Task brief ▸ Write out the data below in full, unchanged, minus the images.
Supplied material below:
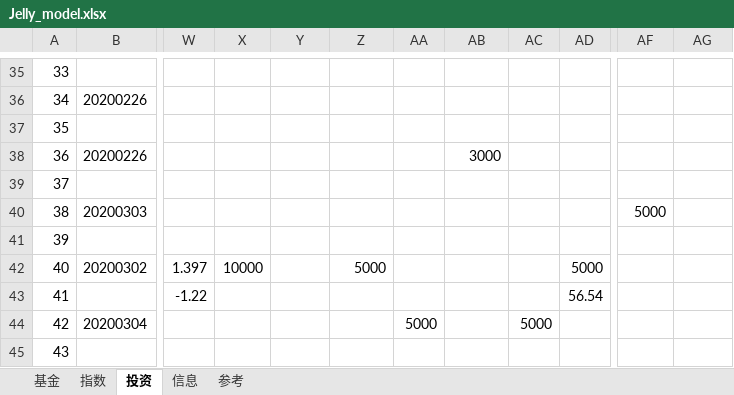
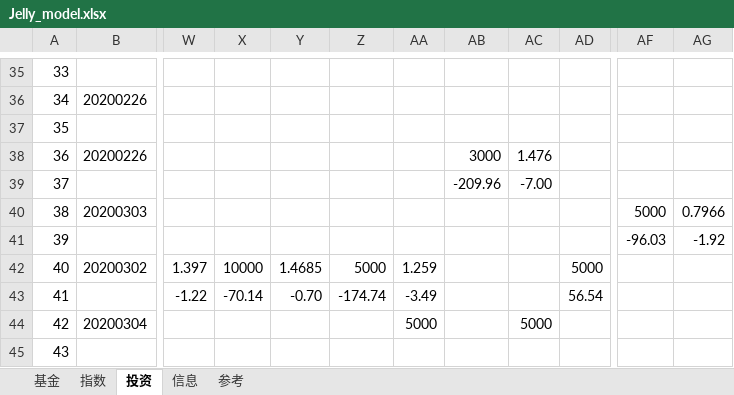
Before and after one commit to sinojelly/fundhelper-data, an Excel workbook: Jelly_model.xlsx, sheet 投资, drawn as a sheet; only a part is shown, gaps mark what is left out; values as stored, in another font and other column widths than the file's, no borders; conditional formats not drawn; the diff covers the shown part only; the diff names each change by its address in the sheet, - before the commit and + after, or states it on an @@ line.

```diff
--- a/Jelly_model.xlsx (sheet 投资)
+++ b/Jelly_model.xlsx (sheet 投资)
-AC38: (empty)
+AC38: 1.476
-AB39: (empty)
+AB39: -209.96
-AC39: (empty)
+AC39: -7.00
-AG40: (empty)
+AG40: 0.7966
-AF41: (empty)
+AF41: -96.03
-AG41: (empty)
+AG41: -1.92
-Y42: (empty)
+Y42: 1.4685
-AA42: (empty)
+AA42: 1.259
-X43: (empty)
+X43: -70.14
-Y43: (empty)
+Y43: -0.70
-Z43: (empty)
+Z43: -174.74
-AA43: (empty)
+AA43: -3.49
```
Also changed, not shown: 29 edited cells elsewhere in this sheet, sheet 基金, sheet 指数.
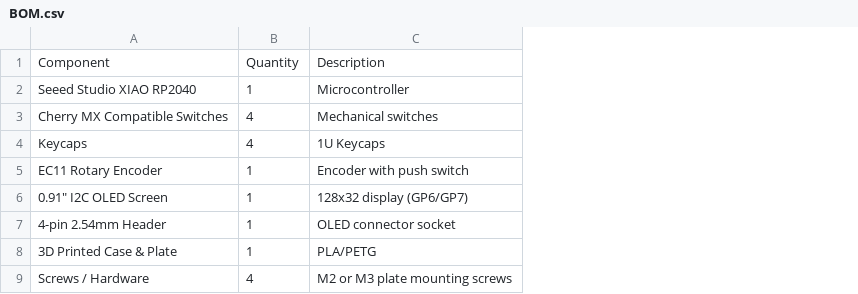
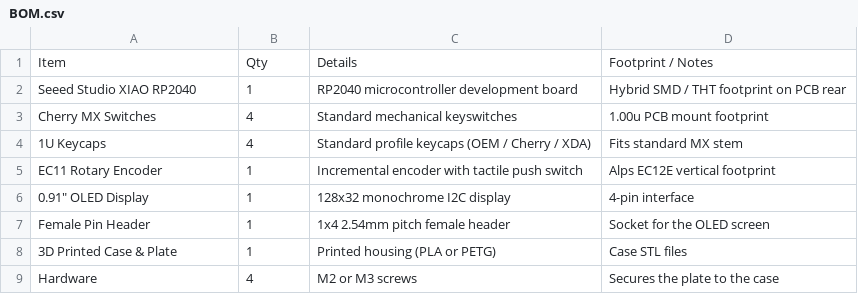
Before and after one commit to avemro/PrasinoPad, a CSV file: BOM.csv, drawn as a sheet; removed rows and columns are numbered as before the commit, all else as after; the diff names each change by its address in the sheet, - before the commit and + after, or states it on an @@ line.

Commit message:
Update BOM.csv with new component details

```diff
--- a/BOM.csv
+++ b/BOM.csv
-column C, rows 2-9: Microcontroller | Mechanical switches | 1U Keycaps | Encoder with push switch | 128x32 display (GP6/GP7) | OLED connector socket | PLA/PETG | M2 or M3 plate mounting screws
+column C, rows 2-9: RP2040 microcontroller development board | Standard mechanical keyswitches | Standard profile keycaps (OEM / Cherry / XDA) | Incremental encoder with tactile push switch | 128x32 monochrome I2C display | 1x4 2.54mm pitch female header | Printed housing (PLA or PETG) | M2 or M3 screws
+column D, rows 2-9: Hybrid SMD / THT footprint on PCB rear | 1.00u PCB mount footprint | Fits standard MX stem | Alps EC12E vertical footprint | 4-pin interface | Socket for the OLED screen | Case STL files | Secures the plate to the case
-row 1: Component | Quantity | Description
+row 1: Item | Qty | Details | Footprint / Notes
-A3: Cherry MX Compatible Switches
+A3: Cherry MX Switches
-A4: Keycaps
+A4: 1U Keycaps
-A6: 0.91" I2C OLED Screen
+A6: 0.91" OLED Display
-A7: 4-pin 2.54mm Header
+A7: Female Pin Header
-A9: Screws / Hardware
+A9: Hardware
```
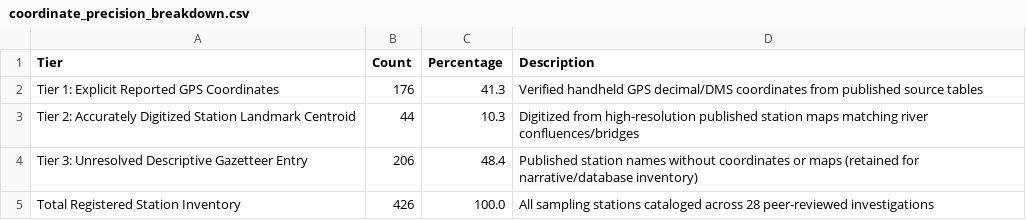
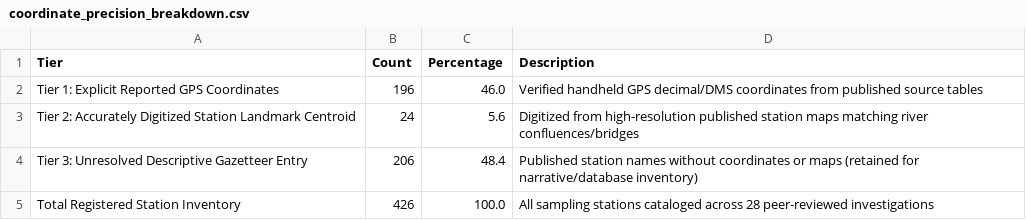
Before and after one commit to ShMazumder/heavy-metal, a CSV file: data/derived/paper_3/coordinate_precision_breakdown.csv, drawn as a sheet.

```diff
--- a/data/derived/paper_3/coordinate_precision_breakdown.csv
+++ b/data/derived/paper_3/coordinate_precision_breakdown.csv
@@ -1,4 +1,4 @@
 Tier,Count,Percentage,Description
-Tier 1: Explicit Reported GPS Coordinates,176,41.3,Verified handheld GPS decimal/DMS coordinates from published source tables
-Tier 2: Accurately Digitized Station Landmark Centroid,44,10.3,Digitized from high-resolution published station maps matching river confluences/bridges
+Tier 1: Explicit Reported GPS Coordinates,196,46.0,Verified handheld GPS decimal/DMS coordinates from published source tables
+Tier 2: Accurately Digitized Station Landmark Centroid,24,5.6,Digitized from high-resolution published station maps matching river confluences/bridges
 Tier 3: Unresolved Descriptive Gazetteer Entry,206,48.4,Published station names without coordinates or maps (retained for narrative/database inventory)
```
Also changed, not shown: data/derived/paper_3/study_quality_appraisal_8_domains.csv, data/processed/station_hydrorivers_matched.csv, 23 other files.
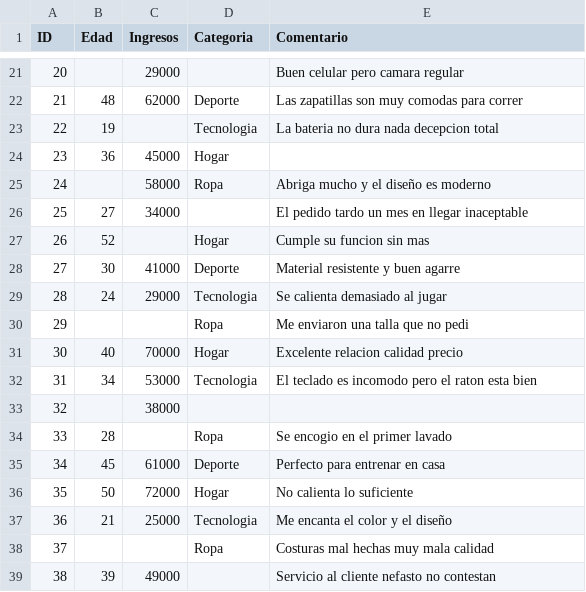
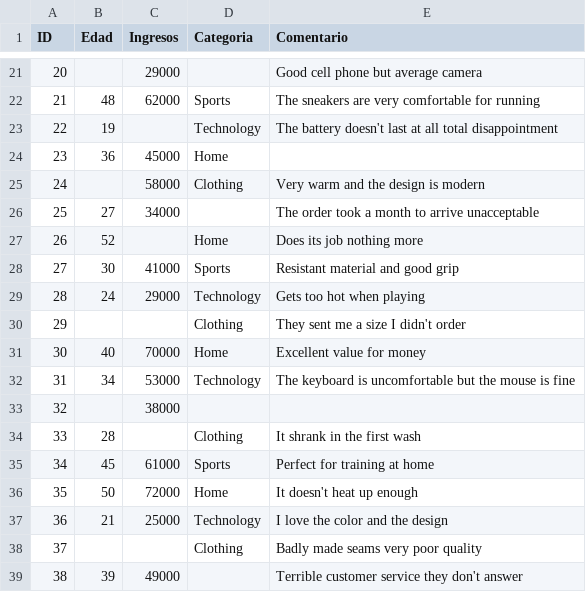
Before and after one commit to marlartate430/SAD_Practica_3, a CSV file: datos.csv, drawn as a sheet; only a part is shown, gaps mark what is left out; the diff covers the shown part only.

```diff
--- a/datos.csv
+++ b/datos.csv
@@ -21,19 +21,19 @@ ID,Edad,Ingresos,Categoria,Comentario
-20,,29000,,Buen celular pero camara regular
-21,48,62000,Deporte,Las zapatillas son muy comodas para correr
-22,19,,Tecnologia,La bateria no dura nada decepcion total
-23,36,45000,Hogar,
-24,,58000,Ropa,Abriga mucho y el diseño es moderno
-25,27,34000,,El pedido tardo un mes en llegar inaceptable
-26,52,,Hogar,Cumple su funcion sin mas
-27,30,41000,Deporte,Material resistente y buen agarre
-28,24,29000,Tecnologia,Se calienta demasiado al jugar
-29,,,Ropa,Me enviaron una talla que no pedi
-30,40,70000,Hogar,Excelente relacion calidad precio
-31,34,53000,Tecnologia,El teclado es incomodo pero el raton esta bien
+20,,29000,,Good cell phone but average camera
+21,48,62000,Sports,The sneakers are very comfortable for running
+22,19,,Technology,The battery doesn't last at all total disappointment
+23,36,45000,Home,
+24,,58000,Clothing,Very warm and the design is modern
+25,27,34000,,The order took a month to arrive unacceptable
+26,52,,Home,Does its job nothing more
+27,30,41000,Sports,Resistant material and good grip
+28,24,29000,Technology,Gets too hot when playing
+29,,,Clothing,They sent me a size I didn't order
+30,40,70000,Home,Excellent value for money
+31,34,53000,Technology,The keyboard is uncomfortable but the mouse is fine
 32,,38000,,
-33,28,,Ropa,Se encogio en el primer lavado
-34,45,61000,Deporte,Perfecto para entrenar en casa
-35,50,72000,Hogar,No calienta lo suficiente
-36,21,25000,Tecnologia,Me encanta el color y el diseño
-37,,,Ropa,Costuras mal hechas muy mala calidad
-38,39,49000,,Servicio al cliente nefasto no contestan
+33,28,,Clothing,It shrank in the first wash
+34,45,61000,Sports,Perfect for training at home
+35,50,72000,Home,It doesn't heat up enough
+36,21,25000,Technology,I love the color and the design
+37,,,Clothing,Badly made seams very poor quality
+38,39,49000,,Terrible customer service they don't answer
```
Also changed, not shown: 55 edited cells elsewhere in this file, 5 other files.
End of Supplied material.
The completed task ▸
Before and after one commit to sinojelly/fundhelper-data, an Excel workbook: Jelly_model.xlsx, sheet 投资, drawn as a sheet; only a part is shown, gaps mark what is left out; values as stored, in another font and other column widths than the file's, no borders; conditional formats not drawn; the diff covers the shown part only; the diff names each change by its address in the sheet, - before the commit and + after, or states it on an @@ line.

```diff
--- a/Jelly_model.xlsx (sheet 投资)
+++ b/Jelly_model.xlsx (sheet 投资)
-AC38: (empty)
+AC38: 1.476
-AB39: (empty)
+AB39: -209.96
-AC39: (empty)
+AC39: -7.00
-AG40: (empty)
+AG40: 0.7966
-AF41: (empty)
+AF41: -96.03
-AG41: (empty)
+AG41: -1.92
-Y42: (empty)
+Y42: 1.4685
-AA42: (empty)
+AA42: 1.259
-X43: (empty)
+X43: -70.14
-Y43: (empty)
+Y43: -0.70
-Z43: (empty)
+Z43: -174.74
-AA43: (empty)
+AA43: -3.49
```
Also changed, not shown: 29 edited cells elsewhere in this sheet, sheet 基金, sheet 指数.
Before and after one commit to avemro/PrasinoPad, a CSV file: BOM.csv, drawn as a sheet; removed rows and columns are numbered as before the commit, all else as after; the diff names each change by its address in the sheet, - before the commit and + after, or states it on an @@ line.

Commit message:
Update BOM.csv with new component details

```diff
--- a/BOM.csv
+++ b/BOM.csv
-column C, rows 2-9: Microcontroller | Mechanical switches | 1U Keycaps | Encoder with push switch | 128x32 display (GP6/GP7) | OLED connector socket | PLA/PETG | M2 or M3 plate mounting screws
+column C, rows 2-9: RP2040 microcontroller development board | Standard mechanical keyswitches | Standard profile keycaps (OEM / Cherry / XDA) | Incremental encoder with tactile push switch | 128x32 monochrome I2C display | 1x4 2.54mm pitch female header | Printed housing (PLA or PETG) | M2 or M3 screws
+column D, rows 2-9: Hybrid SMD / THT footprint on PCB rear | 1.00u PCB mount footprint | Fits standard MX stem | Alps EC12E vertical footprint | 4-pin interface | Socket for the OLED screen | Case STL files | Secures the plate to the case
-row 1: Component | Quantity | Description
+row 1: Item | Qty | Details | Footprint / Notes
-A3: Cherry MX Compatible Switches
+A3: Cherry MX Switches
-A4: Keycaps
+A4: 1U Keycaps
-A6: 0.91" I2C OLED Screen
+A6: 0.91" OLED Display
-A7: 4-pin 2.54mm Header
+A7: Female Pin Header
-A9: Screws / Hardware
+A9: Hardware
```
Before and after one commit to ShMazumder/heavy-metal, a CSV file: data/derived/paper_3/coordinate_precision_breakdown.csv, drawn as a sheet.

```diff
--- a/data/derived/paper_3/coordinate_precision_breakdown.csv
+++ b/data/derived/paper_3/coordinate_precision_breakdown.csv
@@ -1,4 +1,4 @@
 Tier,Count,Percentage,Description
-Tier 1: Explicit Reported GPS Coordinates,176,41.3,Verified handheld GPS decimal/DMS coordinates from published source tables
-Tier 2: Accurately Digitized Station Landmark Centroid,44,10.3,Digitized from high-resolution published station maps matching river confluences/bridges
+Tier 1: Explicit Reported GPS Coordinates,196,46.0,Verified handheld GPS decimal/DMS coordinates from published source tables
+Tier 2: Accurately Digitized Station Landmark Centroid,24,5.6,Digitized from high-resolution published station maps matching river confluences/bridges
 Tier 3: Unresolved Descriptive Gazetteer Entry,206,48.4,Published station names without coordinates or maps (retained for narrative/database inventory)
```
Also changed, not shown: data/derived/paper_3/study_quality_appraisal_8_domains.csv, data/processed/station_hydrorivers_matched.csv, 23 other files.
Before and after one commit to marlartate430/SAD_Practica_3, a CSV file: datos.csv, drawn as a sheet; only a part is shown, gaps mark what is left out; the diff covers the shown part only.

```diff
--- a/datos.csv
+++ b/datos.csv
@@ -21,19 +21,19 @@ ID,Edad,Ingresos,Categoria,Comentario
-20,,29000,,Buen celular pero camara regular
-21,48,62000,Deporte,Las zapatillas son muy comodas para correr
-22,19,,Tecnologia,La bateria no dura nada decepcion total
-23,36,45000,Hogar,
-24,,58000,Ropa,Abriga mucho y el diseño es moderno
-25,27,34000,,El pedido tardo un mes en llegar inaceptable
-26,52,,Hogar,Cumple su funcion sin mas
-27,30,41000,Deporte,Material resistente y buen agarre
-28,24,29000,Tecnologia,Se calienta demasiado al jugar
-29,,,Ropa,Me enviaron una talla que no pedi
-30,40,70000,Hogar,Excelente relacion calidad precio
-31,34,53000,Tecnologia,El teclado es incomodo pero el raton esta bien
+20,,29000,,Good cell phone but average camera
+21,48,62000,Sports,The sneakers are very comfortable for running
+22,19,,Technology,The battery doesn't last at all total disappointment
+23,36,45000,Home,
+24,,58000,Clothing,Very warm and the design is modern
+25,27,34000,,The order took a month to arrive unacceptable
+26,52,,Home,Does its job nothing more
+27,30,41000,Sports,Resistant material and good grip
+28,24,29000,Technology,Gets too hot when playing
+29,,,Clothing,They sent me a size I didn't order
+30,40,70000,Home,Excellent value for money
+31,34,53000,Technology,The keyboard is uncomfortable but the mouse is fine
 32,,38000,,
-33,28,,Ropa,Se encogio en el primer lavado
-34,45,61000,Deporte,Perfecto para entrenar en casa
-35,50,72000,Hogar,No calienta lo suficiente
-36,21,25000,Tecnologia,Me encanta el color y el diseño
-37,,,Ropa,Costuras mal hechas muy mala calidad
-38,39,49000,,Servicio al cliente nefasto no contestan
+33,28,,Clothing,It shrank in the first wash
+34,45,61000,Sports,Perfect for training at home
+35,50,72000,Home,It doesn't heat up enough
+36,21,25000,Technology,I love the color and the design
+37,,,Clothing,Badly made seams very poor quality
+38,39,49000,,Terrible customer service they don't answer
```
Also changed, not shown: 55 edited cells elsewhere in this file, 5 other files.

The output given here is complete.